● Exercise directions: Except for the pictures, write out all the records that follow exactly.
───── Task inputs ─────
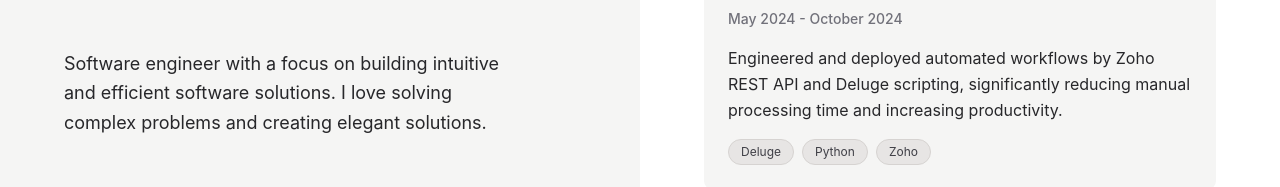
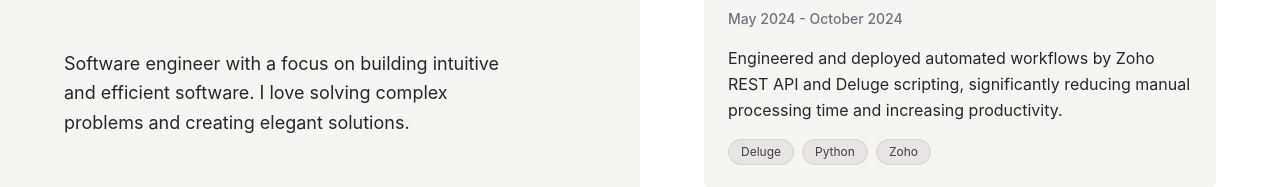
Before and after one commit to MatthewOsorio/Portfolio, a React (Vite) app: page / in a window 1280 px wide. Shown: the part 203-390 px from the top of the page. Built offline with nearby package versions, Linux system fonts and the light colour scheme.

Commit message:
Update portfolioData.ts

```diff
--- a/src/data/portfolioData.ts
+++ b/src/data/portfolioData.ts
@@ -4,7 +4,7 @@ import { SocialLink, Experience, Project, Education } from "../types";
 export const personalInfo = {
   name: "Matthew Osorio",
   title: "Software Engineer",
-  bio: "Software engineer with a focus on building intuitive and efficient software solutions. I love solving complex problems and creating elegant solutions.",
+  bio: "Software engineer with a focus on building intuitive and efficient software. I love solving complex problems and creating elegant solutions.",
 };
 
 // Social media links
```
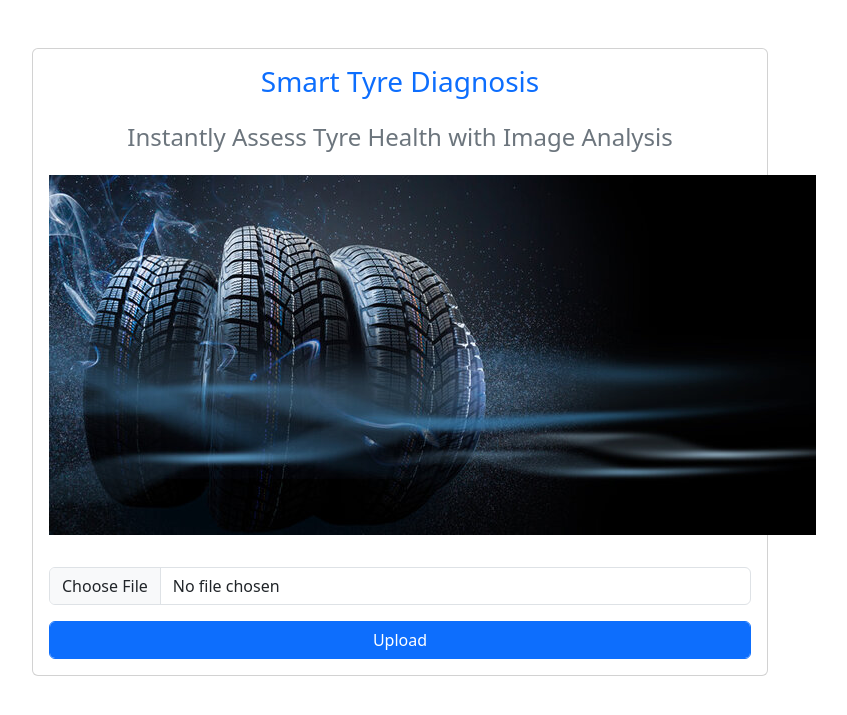
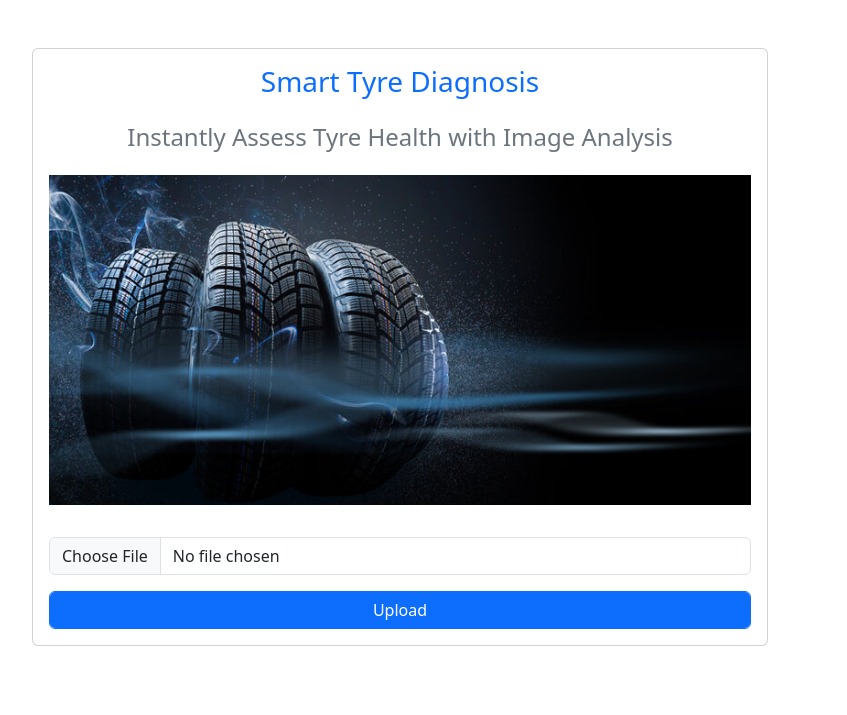
Before and after one commit to AasawariBhavsar/faulty-tyre, a Flask app: page / in a window 1280 px wide. Shown: the top 715 px of the page, without its empty margins (240-1087 px from the left). Run offline with Flask 3, Linux system fonts and the light colour scheme.

Commit message:
Update index.html

```diff
--- a/templates/index.html
+++ b/templates/index.html
@@ -28,7 +28,7 @@
               Instantly Assess Tyre Health with Image Analysis
             </div>
             <div class="card-body">
-              <img src="../static/images/tyre.jpg" />
+              <img src="../static/images/tyre.jpg" class="img-fluid"/>
             </div>
             <div class="card-body">
               <form action="/" method="post" enctype="multipart/form-data">
```
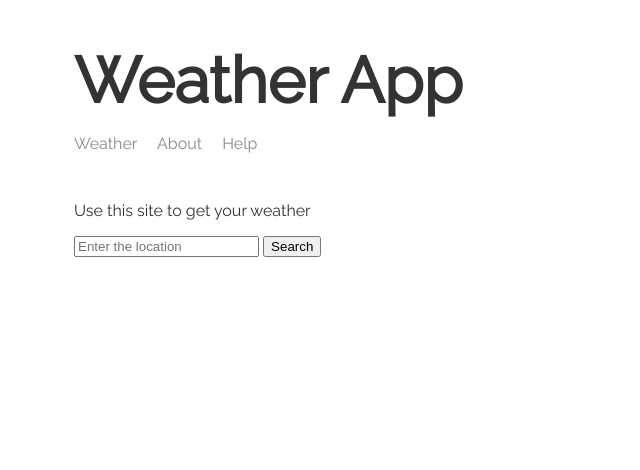
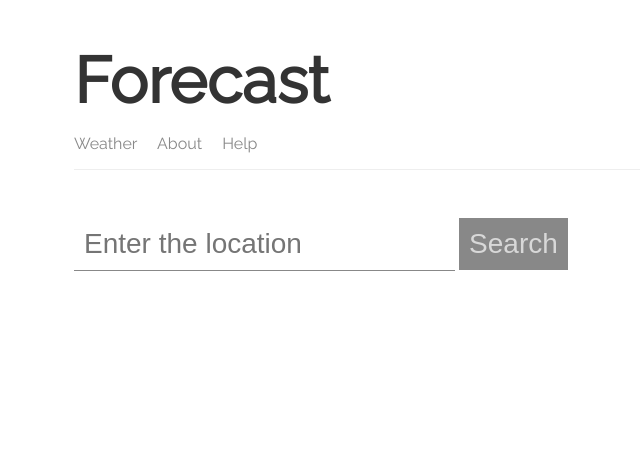
Before and after one commit to maxkucher/nodejs-weather-website, a Node server app: page / in a window 1280 px wide. Shown: the top 470 px of the page, without its empty margins (241-881 px from the left). Run offline with Node 20, Linux system fonts and the light colour scheme.

Commit message:
- Improved styling and added some script for starting the app.

```diff
--- a/package.json
+++ b/package.json
@@ -4,6 +4,7 @@
   "description": "",
   "main": "index.js",
   "scripts": {
+    "start": "node src/app.js",
     "test": "echo \"Error: no test specified\" && exit 1"
   },
   "keywords": [],
--- a/public/css/styles.css
+++ b/public/css/styles.css
@@ -20,6 +20,35 @@ body {
     color: #1c1c1c;
 }
 
+.weather-form .location{
+    border: none;
+    border-bottom: #888888 1px solid;
+    outline: none;
+    padding: 10px;
+    font-size: 28px;
+}
+.weather-form .location:hover{
+    border-color: #555555;
+}
+
+.weather-form button{
+    border: none;
+    font-weight: 100;
+    color: #d8d8d8;
+    background-color: #888888;
+    padding: 10px;
+    outline: none;
+    cursor: pointer;
+    font-size: 28px;
+    transition: 500ms;
+}
+.weather-form button:hover{
+    background-color: #333333;
+    outline: none;
+    transform: scale(1.05);
+    transition: 500ms;
+
+}
 .main-content{
     flex-grow: 1;
 }
@@ -33,6 +62,8 @@ footer{
 header{
     margin-top: 16px;
     margin-bottom: 48px;
+    padding-bottom: 16px;
+    border-bottom: 1px solid #eeeeee;
 }
 
 header a{
--- a/src/app.js
+++ b/src/app.js
@@ -21,7 +21,7 @@ app.use(express.static(path.join(__dirname, '../public')));
 
 app.get('/', (req, res) => {
     res.render('index', {
-        title: 'Weather App',
+        title: 'Forecast',
         name: 'Max Kucher'
     })
 });
--- a/templates/views/about.hbs
+++ b/templates/views/about.hbs
@@ -9,6 +9,7 @@
 <body>
 <div class="main-content">
     {{>header}}
+    <p>Simple  webapp on Node.js that shows forecast</p>
 </div>
 {{>footer}}
 </body>
--- a/templates/views/help.hbs
+++ b/templates/views/help.hbs
@@ -9,6 +9,7 @@
 <body>
 <div class="main-content">
     {{>header}}
+    <p>Use form on <a href="/">this</a> page to enter your city name.</p>
 </div>
 {{>footer}}
 </body>
--- a/templates/views/index.hbs
+++ b/templates/views/index.hbs
@@ -2,17 +2,16 @@
 <html lang="en">
 <head>
     <meta charset="UTF-8">
-    <title>Main</title>
+    <title>Forecast</title>
     <link rel="icon" href="/img/umbrella.png">
     <link rel="stylesheet" href="/css/styles.css">
 </head>
 <body>
 <div class="main-content">
     {{>header}}
-    <p>Use this site to get your weather</p>
 
-    <form action="">
-        <input  class="form-input" type="text" placeholder="Enter the location">
+    <form class="weather-form">
+        <input  class="location" type="text" placeholder="Enter the location" required>
         <button>Search</button>
     </form>
     <h3 id="weather-summary"></h3>
```
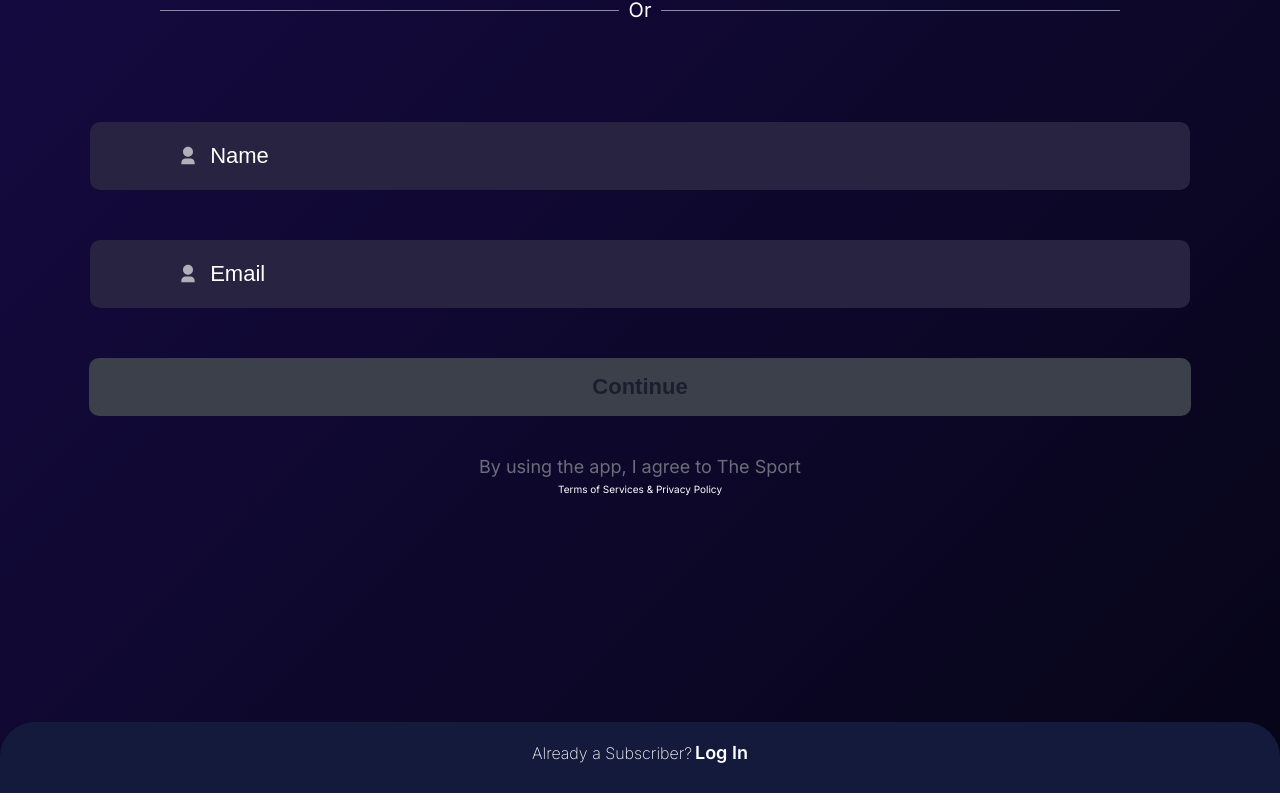
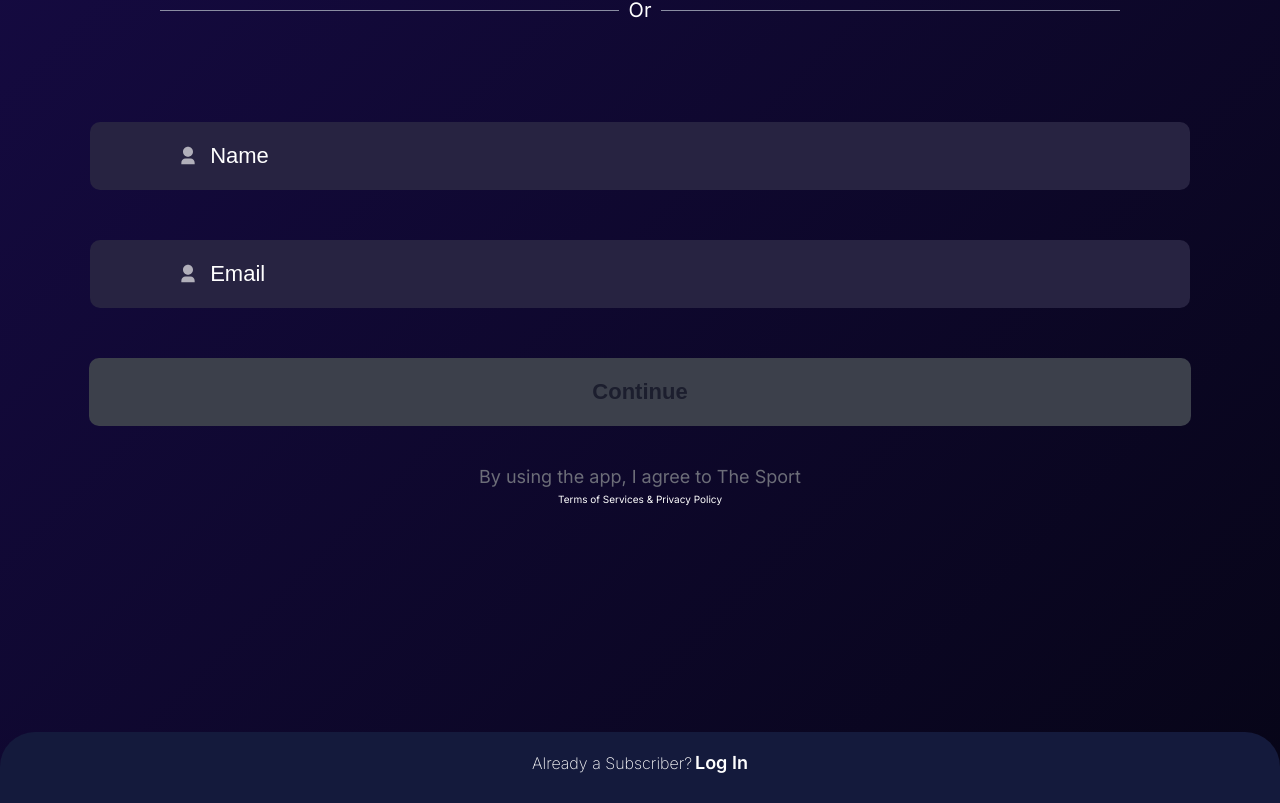
Before and after one commit to kuldip-trentium/login-formui, a React (Create React App) app: page / in a window 1280 px wide. Shown: the part 630-1433 px from the top of the page. Built offline with nearby package versions, Linux system fonts and the light colour scheme.

Commit message:
update:changes in regular button

```diff
--- a/src/atoms/buttons/button.css
+++ b/src/atoms/buttons/button.css
@@ -70,7 +70,7 @@
     linear-gradient(135deg, #4b4353, 0%, #3c404b 100%)
   );
   border-radius: 10px;
-  padding: 15px 20px;
+  padding: 20px 20px;
   @media (max-width: 1800px) {
     width: 83%;
     margin: 10px auto;
```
─────
● Task answer:
Before and after one commit to MatthewOsorio/Portfolio, a React (Vite) app: page / in a window 1280 px wide. Shown: the part 203-390 px from the top of the page. Built offline with nearby package versions, Linux system fonts and the light colour scheme.

Commit message:
Update portfolioData.ts

```diff
--- a/src/data/portfolioData.ts
+++ b/src/data/portfolioData.ts
@@ -4,7 +4,7 @@ import { SocialLink, Experience, Project, Education } from "../types";
 export const personalInfo = {
   name: "Matthew Osorio",
   title: "Software Engineer",
-  bio: "Software engineer with a focus on building intuitive and efficient software solutions. I love solving complex problems and creating elegant solutions.",
+  bio: "Software engineer with a focus on building intuitive and efficient software. I love solving complex problems and creating elegant solutions.",
 };
 
 // Social media links
```
Before and after one commit to AasawariBhavsar/faulty-tyre, a Flask app: page / in a window 1280 px wide. Shown: the top 715 px of the page, without its empty margins (240-1087 px from the left). Run offline with Flask 3, Linux system fonts and the light colour scheme.

Commit message:
Update index.html

```diff
--- a/templates/index.html
+++ b/templates/index.html
@@ -28,7 +28,7 @@
               Instantly Assess Tyre Health with Image Analysis
             </div>
             <div class="card-body">
-              <img src="../static/images/tyre.jpg" />
+              <img src="../static/images/tyre.jpg" class="img-fluid"/>
             </div>
             <div class="card-body">
               <form action="/" method="post" enctype="multipart/form-data">
```
Before and after one commit to maxkucher/nodejs-weather-website, a Node server app: page / in a window 1280 px wide. Shown: the top 470 px of the page, without its empty margins (241-881 px from the left). Run offline with Node 20, Linux system fonts and the light colour scheme.

Commit message:
- Improved styling and added some script for starting the app.

```diff
--- a/package.json
+++ b/package.json
@@ -4,6 +4,7 @@
   "description": "",
   "main": "index.js",
   "scripts": {
+    "start": "node src/app.js",
     "test": "echo \"Error: no test specified\" && exit 1"
   },
   "keywords": [],
--- a/public/css/styles.css
+++ b/public/css/styles.css
@@ -20,6 +20,35 @@ body {
     color: #1c1c1c;
 }
 
+.weather-form .location{
+    border: none;
+    border-bottom: #888888 1px solid;
+    outline: none;
+    padding: 10px;
+    font-size: 28px;
+}
+.weather-form .location:hover{
+    border-color: #555555;
+}
+
+.weather-form button{
+    border: none;
+    font-weight: 100;
+    color: #d8d8d8;
+    background-color: #888888;
+    padding: 10px;
+    outline: none;
+    cursor: pointer;
+    font-size: 28px;
+    transition: 500ms;
+}
+.weather-form button:hover{
+    background-color: #333333;
+    outline: none;
+    transform: scale(1.05);
+    transition: 500ms;
+
+}
 .main-content{
     flex-grow: 1;
 }
@@ -33,6 +62,8 @@ footer{
 header{
     margin-top: 16px;
     margin-bottom: 48px;
+    padding-bottom: 16px;
+    border-bottom: 1px solid #eeeeee;
 }
 
 header a{
--- a/src/app.js
+++ b/src/app.js
@@ -21,7 +21,7 @@ app.use(express.static(path.join(__dirname, '../public')));
 
 app.get('/', (req, res) => {
     res.render('index', {
-        title: 'Weather App',
+        title: 'Forecast',
         name: 'Max Kucher'
     })
 });
--- a/templates/views/about.hbs
+++ b/templates/views/about.hbs
@@ -9,6 +9,7 @@
 <body>
 <div class="main-content">
     {{>header}}
+    <p>Simple  webapp on Node.js that shows forecast</p>
 </div>
 {{>footer}}
 </body>
--- a/templates/views/help.hbs
+++ b/templates/views/help.hbs
@@ -9,6 +9,7 @@
 <body>
 <div class="main-content">
     {{>header}}
+    <p>Use form on <a href="/">this</a> page to enter your city name.</p>
 </div>
 {{>footer}}
 </body>
--- a/templates/views/index.hbs
+++ b/templates/views/index.hbs
@@ -2,17 +2,16 @@
 <html lang="en">
 <head>
     <meta charset="UTF-8">
-    <title>Main</title>
+    <title>Forecast</title>
     <link rel="icon" href="/img/umbrella.png">
     <link rel="stylesheet" href="/css/styles.css">
 </head>
 <body>
 <div class="main-content">
     {{>header}}
-    <p>Use this site to get your weather</p>
 
-    <form action="">
-        <input  class="form-input" type="text" placeholder="Enter the location">
+    <form class="weather-form">
+        <input  class="location" type="text" placeholder="Enter the location" required>
         <button>Search</button>
     </form>
     <h3 id="weather-summary"></h3>
```
Before and after one commit to kuldip-trentium/login-formui, a React (Create React App) app: page / in a window 1280 px wide. Shown: the part 630-1433 px from the top of the page. Built offline with nearby package versions, Linux system fonts and the light colour scheme.

Commit message:
update:changes in regular button

```diff
--- a/src/atoms/buttons/button.css
+++ b/src/atoms/buttons/button.css
@@ -70,7 +70,7 @@
     linear-gradient(135deg, #4b4353, 0%, #3c404b 100%)
   );
   border-radius: 10px;
-  padding: 15px 20px;
+  padding: 20px 20px;
   @media (max-width: 1800px) {
     width: 83%;
     margin: 10px auto;
```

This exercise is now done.